Posted in Adverse inclusion, Anthropology, Archaeology, Central region – Central Zonal Council, Childhood and children, Community facilities, Crafts and visual arts, Cultural heritage, Democracy, Eco tourism, Ecology and environment, Economy and development, Education and literacy, Ekalavya (Eklavya, Eklabya), EMR & Factory schools, Endangered language, Figures, census and other statistics, Forest Rights Act (FRA), Government of India, Health and nutrition, History, Languages and linguistic heritage, Literature and bibliographies, Multi-lingual education, Museum collections - India, Music and dance, Narmada, Organizations, Particularly vulnerable tribal group (PVTG), Resources, Revival of traditions, Seasons and festivals, Tips, Tourism, Women, Worship and rituals | Tagged , | Comments Off on Learn more about tribal communities in Madhya Pradesh

eJournal | “Children learn best in their mother tongue as a prelude to multilingual education”: Understanding India’s “Right of Children to Free and Compulsory Education” – Unesco

Many children speak a home language that differs from the language of instruction in education programs. Research confirms that children learn best in their mother tongue as a prelude to and complement of bilingual and multilingual education. Whether children successfully … Continue reading

Posted in Assimilation, Childhood and children, eBook eJournal PDF, Education and literacy, Government of India, Literature and bibliographies, Misconceptions, Multi-lingual education, Organizations, Quotes, Resources, Rights of Indigenous Peoples, Tribal culture worldwide | Comments Off on eJournal | “Children learn best in their mother tongue as a prelude to multilingual education”: Understanding India’s “Right of Children to Free and Compulsory Education” – Unesco

eJournal | Writing and teaching Santali in different alphabets: A success story calling for a stronger sense of self-confidence – West Bengal

Santali is one of India’s many Adivasi languages. Today, seven different alphabets are used to write in it. Some argue that this great variety does not help the community’s development. | Read the full article (3,3 MB) >> Among South … Continue reading

Posted in Assimilation, Childhood and children, Commentary, Community facilities, Eastern region – Eastern Zonal Council, eBook eJournal PDF, Education and literacy, Figures, census and other statistics, Film, History, Languages and linguistic heritage, Misconceptions, Modernity, Multi-lingual education, Museum collections - India, Music and dance, Names and communities, Organizations, Photos and slideshows, Press snippets, Revival of traditions, Santali language and literature, Seasons and festivals, Storytelling, Success story, Tagore and rural culture, Women, Worship and rituals | Tagged , , , | Comments Off on eJournal | Writing and teaching Santali in different alphabets: A success story calling for a stronger sense of self-confidence – West Bengal

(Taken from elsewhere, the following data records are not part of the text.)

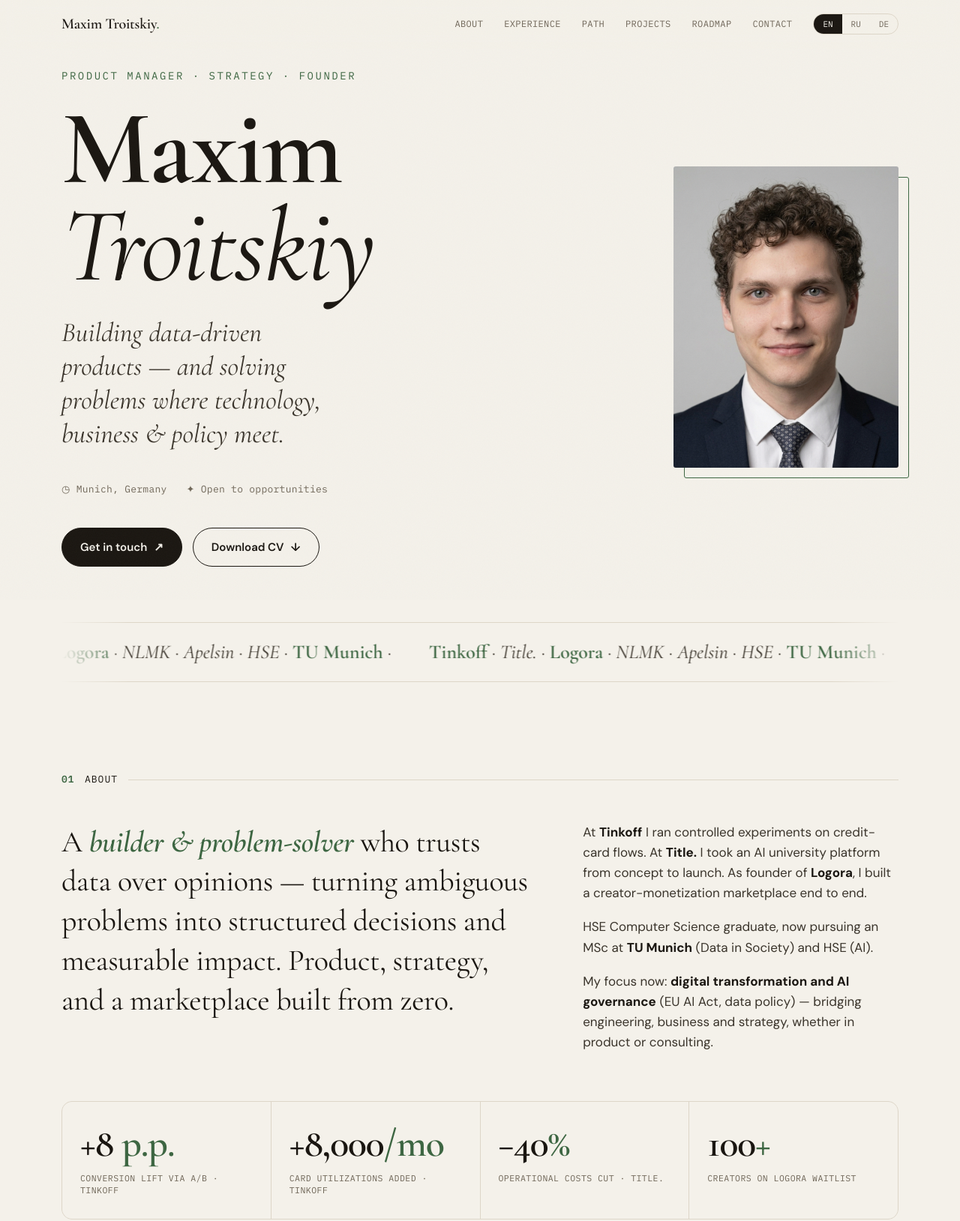
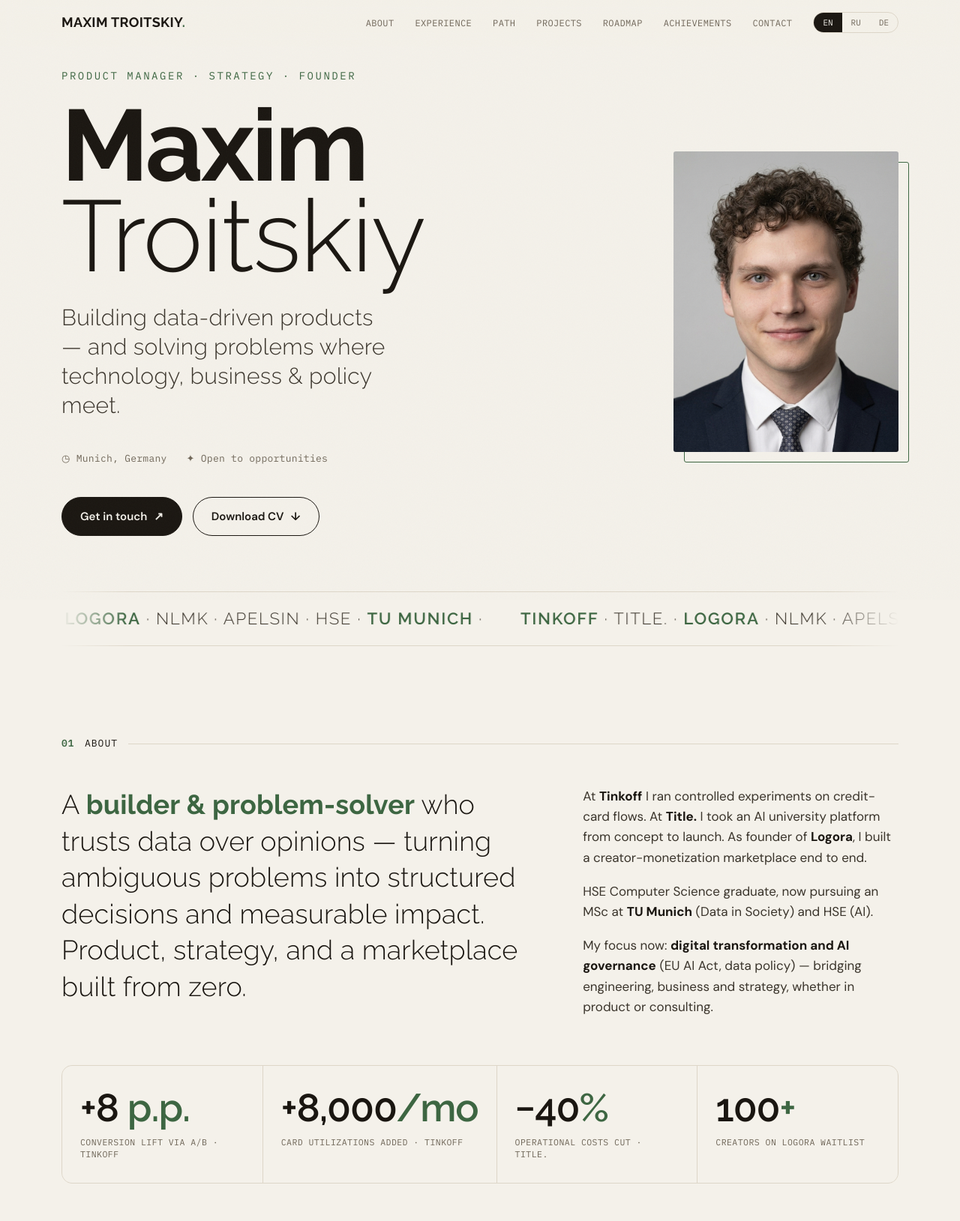
Before and after one commit to MaxTro91627/MaxTro91627.github.io, a plain HTML site: page index.html in a window 1280 px wide. Shown: the top 1629 px of the page at 75% size. Drawn offline with nearby package versions, Linux system fonts and the light colour scheme.

Commit message:
style: Raleway font, dark olive accent, hero photo grid, achievements nav link
- Switch accent to #3D6642 (dark olive / Rolex green)
- Add Raleway 300/700 weight-contrast typography throughout
- Hero 2-column grid with headshot + green offset border
- CV link → Maxim-Troitskiy-CV-DE.pdf
- Add Achievements link to nav (en/ru/de i18n)

Co-Authored-By: Claude Sonnet 4.6 <noreply@anthropic.com>

```diff
--- a/index.html
+++ b/index.html
@@ -7,7 +7,7 @@
 <meta name="description" content="Maxim Troitskiy — Product Manager & Founder working at the intersection of product, digital/AI strategy and policy. Data-driven impact across FinTech, EdTech and the creator economy.">
 <link rel="preconnect" href="https://fonts.googleapis.com">
 <link rel="preconnect" href="https://fonts.gstatic.com" crossorigin>
-<link href="https://fonts.googleapis.com/css2?family=Cormorant+Garamond:ital,wght@0,400;0,500;0,600;0,700;1,400;1,600&family=DM+Sans:wght@400;500;600;700&family=IBM+Plex+Mono:wght@400;500;600&display=swap" rel="stylesheet">
+<link href="https://fonts.googleapis.com/css2?family=Raleway:ital,wght@0,300;0,400;0,500;0,600;0,700;1,300&family=DM+Sans:wght@400;500;600;700&family=IBM+Plex+Mono:wght@400;500;600&display=swap" rel="stylesheet">
 <style>
   :root{
     --bg:#f4f1ea; --ink:#1a1611; --accent:#3D6642; --accent-deep:#2E5233;
@@ -40,7 +40,7 @@
   .nav.scrolled{border-color:var(--line)}
   .nav-in{max-width:var(--maxw); margin:0 auto; padding:16px 32px; display:flex; align-items:center; justify-content:space-between}
   @media(max-width:640px){.nav-in{padding:14px 20px}}
-  .brand{font-family:"Cormorant Garamond",Georgia,serif; font-weight:600; font-size:20px; letter-spacing:-.01em}
+  .brand{font-family:"Raleway",sans-serif; font-weight:700; font-size:18px; letter-spacing:.02em; text-transform:uppercase}
   .brand .dot{color:var(--accent)}
   .nav-links{display:flex; gap:28px; align-items:center}
   .nav-links a{font-family:"IBM Plex Mono",monospace; font-size:12px; letter-spacing:.03em; text-transform:uppercase; color:var(--muted); position:relative; transition:color .25s}
@@ -72,9 +72,9 @@
   .hero-grid{display:grid; grid-template-columns:1fr 300px; gap:72px; align-items:center}
   @media(max-width:960px){.hero-grid{grid-template-columns:1fr}}
   .kicker{font-family:"IBM Plex Mono",monospace; font-size:14px; letter-spacing:.18em; text-transform:uppercase; color:var(--accent); margin-bottom:22px}
-  .hero-name{font-family:"Cormorant Garamond",Georgia,serif; font-weight:600; font-size:clamp(64px,11vw,158px); line-height:.92; letter-spacing:-.02em}
-  .hero-name .it{font-style:italic; font-weight:500}
-  .hero-tag{font-family:"Cormorant Garamond",Georgia,serif; font-size:clamp(21px,3.2vw,36px); font-weight:400; font-style:italic; color:var(--ink-soft); margin-top:28px; max-width:22ch; line-height:1.25}
+  .hero-name{font-family:"Raleway",sans-serif; font-weight:700; font-size:clamp(60px,10.5vw,152px); line-height:.9; letter-spacing:-.025em}
+  .hero-name .it{font-style:normal; font-weight:300; letter-spacing:-.01em}
+  .hero-tag{font-family:"Raleway",sans-serif; font-size:clamp(18px,2.8vw,30px); font-weight:300; font-style:normal; color:var(--ink-soft); margin-top:28px; max-width:24ch; line-height:1.3; letter-spacing:.01em}
   .hero-meta{display:flex; flex-wrap:wrap; gap:14px 26px; margin-top:42px; align-items:center; font-family:"IBM Plex Mono",monospace; font-size:13px; letter-spacing:.02em; color:var(--muted)}
   .hero-cta{display:flex; gap:14px; margin-top:40px; flex-wrap:wrap}
   .hero-photo-col{position:relative; display:flex; justify-content:center; align-items:center}
@@ -89,21 +89,21 @@
   .btn .ar{transition:transform .3s var(--ease)}
   .btn:hover .ar{transform:translate(3px,-3px)}
   .marquee{margin-top:74px; border-top:1px solid var(--line); border-bottom:1px solid var(--line); padding:18px 0; overflow:hidden; white-space:nowrap; -webkit-mask-image:linear-gradient(90deg,transparent,#000 8%,#000 92%,transparent); mask-image:linear-gradient(90deg,transparent,#000 8%,#000 92%,transparent)}
-  .marquee-track{display:inline-flex; gap:50px; animation:scrollx 26s linear infinite; font-family:"Cormorant Garamond",Georgia,serif; font-style:italic; font-size:26px; color:var(--ink-soft); will-change:transform}
+  .marquee-track{display:inline-flex; gap:50px; animation:scrollx 26s linear infinite; font-family:"Raleway",sans-serif; font-style:normal; font-weight:300; font-size:22px; letter-spacing:.08em; text-transform:uppercase; color:var(--ink-soft); will-change:transform}
   .marquee-track b{color:var(--accent); font-style:normal; font-weight:600}
   @keyframes scrollx{to{transform:translateX(-50%)}}
 
   /* ABOUT */
   .about-grid{display:grid; grid-template-columns:1.5fr 1fr; gap:64px; align-items:start}
   @media(max-width:880px){.about-grid{grid-template-columns:1fr; gap:48px}}
-  .about-lead{font-family:"Cormorant Garamond",Georgia,serif; font-size:clamp(26px,3.6vw,40px); line-height:1.32; font-weight:400; letter-spacing:-.01em}
-  .about-lead b{font-weight:600; color:var(--accent); font-style:italic}
+  .about-lead{font-family:"Raleway",sans-serif; font-size:clamp(24px,3.2vw,36px); line-height:1.35; font-weight:300; letter-spacing:.005em}
+  .about-lead b{font-weight:700; color:var(--accent); font-style:normal}
   .about-body{color:var(--ink-soft); font-size:17px}
   .about-body p+p{margin-top:18px}
   .stats{display:grid; grid-template-columns:repeat(4,1fr); gap:1px; background:var(--line); border:1px solid var(--line); border-radius:14px; overflow:hidden; margin-top:64px}
   @media(max-width:760px){.stats{grid-template-columns:repeat(2,1fr)}}
   .stat{background:var(--bg); padding:30px 24px}
-  .stat .v{font-family:"Cormorant Garamond",Georgia,serif; font-size:clamp(34px,5vw,52px); font-weight:600; letter-spacing:-.02em; line-height:1}
+  .stat .v{font-family:"Raleway",sans-serif; font-size:clamp(34px,5vw,52px); font-weight:600; letter-spacing:-.02em; line-height:1}
   .stat .v .suf{color:var(--accent)}
   .stat .l{font-family:"IBM Plex Mono",monospace; font-size:11.5px; text-transform:uppercase; letter-spacing:.04em; color:var(--muted); margin-top:12px; line-height:1.4}
 
@@ -112,7 +112,7 @@
   .xp-row{border-bottom:1px solid var(--line); padding:30px 0; cursor:pointer; transition:padding .35s var(--ease); position:relative}
   .xp-head{display:grid; grid-template-columns:1fr auto auto; gap:24px; align-items:baseline}
   @media(max-width:640px){.xp-head{grid-template-columns:1fr; gap:6px}}
-  .xp-co{font-family:"Cormorant Garamond",Georgia,serif; font-size:clamp(24px,3.3vw,38px); font-weight:600; letter-spacing:-.015em; transition:color .3s}
+  .xp-co{font-family:"Raleway",sans-serif; font-size:clamp(24px,3.3vw,38px); font-weight:600; letter-spacing:-.015em; transition:color .3s}
   .xp-role{color:var(--ink-soft); font-size:16px}
   .xp-date{font-family:"IBM Plex Mono",monospace; font-size:12.5px; color:var(--muted); white-space:nowrap}
   .xp-row:hover{padding-left:14px}
@@ -136,7 +136,7 @@
   .tl-dot{position:absolute; left:3px; top:3px; width:18px; height:18px; border-radius:50%; background:var(--bg); border:2px solid var(--line); transition:.4s var(--ease)}
   .tl-item.lit .tl-dot{border-color:var(--accent); background:var(--accent); box-shadow:0 0 0 5px rgba(61,102,66,.15)}
   .tl-year{font-family:"IBM Plex Mono",monospace; font-size:13px; color:var(--accent); font-weight:600; letter-spacing:.04em}
-  .tl-co{font-family:"Cormorant Garamond",Georgia,serif; font-size:24px; font-weight:600; margin-top:4px; letter-spacing:-.01em}
+  .tl-co{font-family:"Raleway",sans-serif; font-size:24px; font-weight:600; margin-top:4px; letter-spacing:-.01em}
   .tl-desc{color:var(--ink-soft); font-size:15.5px; margin-top:3px}
 
   /* PROJECTS */
@@ -147,7 +147,7 @@
   .proj:hover{transform:translateY(-5px)}
   .proj:hover::after{opacity:1}
   .proj-top{display:flex; justify-content:space-between; align-items:flex-start; gap:12px; margin-bottom:18px}
-  .proj-name{font-family:"Cormorant Garamond",Georgia,serif; font-size:27px; font-weight:600; letter-spacing:-.01em}
+  .proj-name{font-family:"Raleway",sans-serif; font-size:27px; font-weight:600; letter-spacing:-.01em}
   .proj-badge{font-family:"IBM Plex Mono",monospace; font-size:10px; text-transform:uppercase; letter-spacing:.05em; color:var(--accent); border:1px solid var(--accent); border-radius:30px; padding:4px 10px; white-space:nowrap}
   .proj-desc{color:var(--ink-soft); font-size:15.5px; line-height:1.55}
   .proj-stack{display:flex; flex-wrap:wrap; gap:8px; margin-top:20px}
@@ -166,7 +166,7 @@
   .rm.now .rm-when{color:var(--accent)}
   .rm-pulse{width:8px; height:8px; border-radius:50%; background:var(--accent); animation:pulse 1.8s infinite}
   @keyframes pulse{0%{box-shadow:0 0 0 0 rgba(61,102,66,.5)}70%{box-shadow:0 0 0 9px rgba(61,102,66,0)}100%{box-shadow:0 0 0 0 rgba(61,102,66,0)}}
-  .rm-title{font-family:"Cormorant Garamond",Georgia,serif; font-size:21px; font-weight:600; margin:14px 0 10px; letter-spacing:-.01em}
+  .rm-title{font-family:"Raleway",sans-serif; font-size:21px; font-weight:600; margin:14px 0 10px; letter-spacing:-.01em}
   .rm-list{list-style:none; display:grid; gap:9px}
   .rm-list li{position:relative; padding-left:18px; color:var(--ink-soft); font-size:14.5px; line-height:1.5}
   .rm-list li::before{content:"›"; position:absolute; left:0; color:var(--accent); font-weight:700}
@@ -186,14 +186,14 @@
   @media(max-width:640px){.ach{grid-template-columns:auto 1fr; gap:16px}}
   .ach-year{font-family:"IBM Plex Mono",monospace; font-size:13px; color:var(--accent); font-weight:600}
   .ach-txt{font-size:17px}
-  .ach-txt b{font-family:"Cormorant Garamond",Georgia,serif; font-weight:600; font-size:19px}
+  .ach-txt b{font-family:"Raleway",sans-serif; font-weight:600; font-size:19px}
   .ach-cert{font-family:"IBM Plex Mono",monospace; font-size:11px; text-transform:uppercase; letter-spacing:.04em; color:var(--muted); border:1px solid var(--line); border-radius:30px; padding:5px 12px; transition:.3s; white-space:nowrap}
   @media(max-width:640px){.ach-cert{grid-column:2; justify-self:start; margin-top:6px}}
   .ach-cert:hover{border-color:var(--accent); color:var(--accent)}
 
   /* CONTACT */
   #contact{padding-bottom:80px}
-  .ct-big{font-family:"Cormorant Garamond",Georgia,serif; font-size:clamp(40px,8vw,104px); font-weight:600; line-height:.98; letter-spacing:-.025em}
+  .ct-big{font-family:"Raleway",sans-serif; font-size:clamp(40px,8vw,104px); font-weight:600; line-height:.98; letter-spacing:-.025em}
   .ct-big a{position:relative; white-space:nowrap}
   .ct-big a::after{content:""; position:absolute; left:0; bottom:.06em; width:100%; height:3px; background:var(--accent); transform:scaleX(0); transform-origin:left; transition:transform .45s var(--ease)}
   .ct-big a:hover::after{transform:scaleX(1)}
@@ -224,6 +224,7 @@
       <a href="#path" data-i18n="nav_path">Path</a>
       <a href="#projects" data-i18n="nav_proj">Projects</a>
       <a href="#roadmap" data-i18n="nav_road">Roadmap</a>
+      <a href="#achievements" data-i18n="nav_ach">Achievements</a>
       <a href="#contact" data-i18n="nav_contact">Contact</a>
       <div class="lang">
         <button data-set="en" class="on">EN</button>
@@ -343,17 +344,17 @@
 
 <script>
 const I18N={
-  en:{nav_about:"About",nav_exp:"Experience",nav_path:"Path",nav_proj:"Projects",nav_road:"Roadmap",nav_contact:"Contact",
+  en:{nav_about:"About",nav_exp:"Experience",nav_path:"Path",nav_proj:"Projects",nav_road:"Roadmap",nav_ach:"Achievements",nav_contact:"Contact",
     hero_kicker:"Product Manager · Strategy · Founder",hero_tag:"Building data-driven products — and solving problems where technology, business & policy meet.",
     hero_loc:"Munich, Germany",hero_avail:"Open to opportunities",cta_email:"Get in touch",cta_cv:"Download CV",
     path_ttl:"The Path So Far",road_ttl:"Roadmap Ahead",skills_ttl:"Skills & Tools",ach_ttl:"Achievements",
     ct_lead:"Let's build",ct_lead2:"something",ct_real:"worthwhile.",ct_cveu:"CV (Europe)",ct_cvus:"CV (US, 1-page)",foot_built:"Built with care · Munich"},
-  ru:{nav_about:"Обо мне",nav_exp:"Опыт",nav_path:"Путь",nav_proj:"Проекты",nav_road:"Планы",nav_contact:"Контакты",
+  ru:{nav_about:"Обо мне",nav_exp:"Опыт",nav_path:"Путь",nav_proj:"Проекты",nav_road:"Планы",nav_ach:"Достижения",nav_contact:"Контакты",
     hero_kicker:"Продукт · Стратегия · Фаундер",hero_tag:"Строю продукты на данных — и решаю задачи на стыке технологий, бизнеса и политики.",
     hero_loc:"Мюнхен, Германия",hero_avail:"Открыт к предложениям",cta_email:"Связаться",cta_cv:"Скачать CV",
     path_ttl:"Пройденный путь",road_ttl:"Планы вперёд",skills_ttl:"Навыки и инструменты",ach_ttl:"Достижения",
     ct_lead:"Давайте сделаем",ct_lead2:"что-то",ct_real:"стоящее.",ct_cveu:"CV (Европа)",ct_cvus:"CV (США, 1 стр.)",foot_built:"Сделано с заботой · Мюнхен"},
-  de:{nav_about:"Über mich",nav_exp:"Erfahrung",nav_path:"Werdegang",nav_proj:"Projekte",nav_road:"Ausblick",nav_contact:"Kontakt",
+  de:{nav_about:"Über mich",nav_exp:"Erfahrung",nav_path:"Werdegang",nav_proj:"Projekte",nav_road:"Ausblick",nav_ach:"Erfolge",nav_contact:"Kontakt",
     hero_kicker:"Produkt · Strategie · Gründer",hero_tag:"Ich baue datengetriebene Produkte — und löse Probleme an der Schnittstelle von Technologie, Business und Politik.",
     hero_loc:"München, Deutschland",hero_avail:"Offen für Möglichkeiten",cta_email:"Kontakt aufnehmen",cta_cv:"CV herunterladen",
     path_ttl:"Mein Werdegang",road_ttl:"Ausblick",skills_ttl:"Skills & Tools",ach_ttl:"Erfolge",
```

Cultural invisibility – India’s 600 potentially endangered languages

Literacy level among women in India being alarmingly low, it will be necessary to expand our school education system so as to introduce and include as many languages as possible, so that the girl children are educated in their own … Continue reading

Posted in Andaman and Nicobar Islands, Assimilation, Childhood and children, Community facilities, Constitution and Supreme Court, Democracy, Education and literacy, Endangered language, Figures, census and other statistics, Government of India, Languages and linguistic heritage, Misconceptions, Modernity, Multi-lingual education, Names and communities, Organizations, Press snippets, Revival of traditions, Seven Sister States & Sikkim – North Eastern Council, Storytelling, Tribal identity, Women | Tagged , , | Comments Off on Cultural invisibility – India’s 600 potentially endangered languages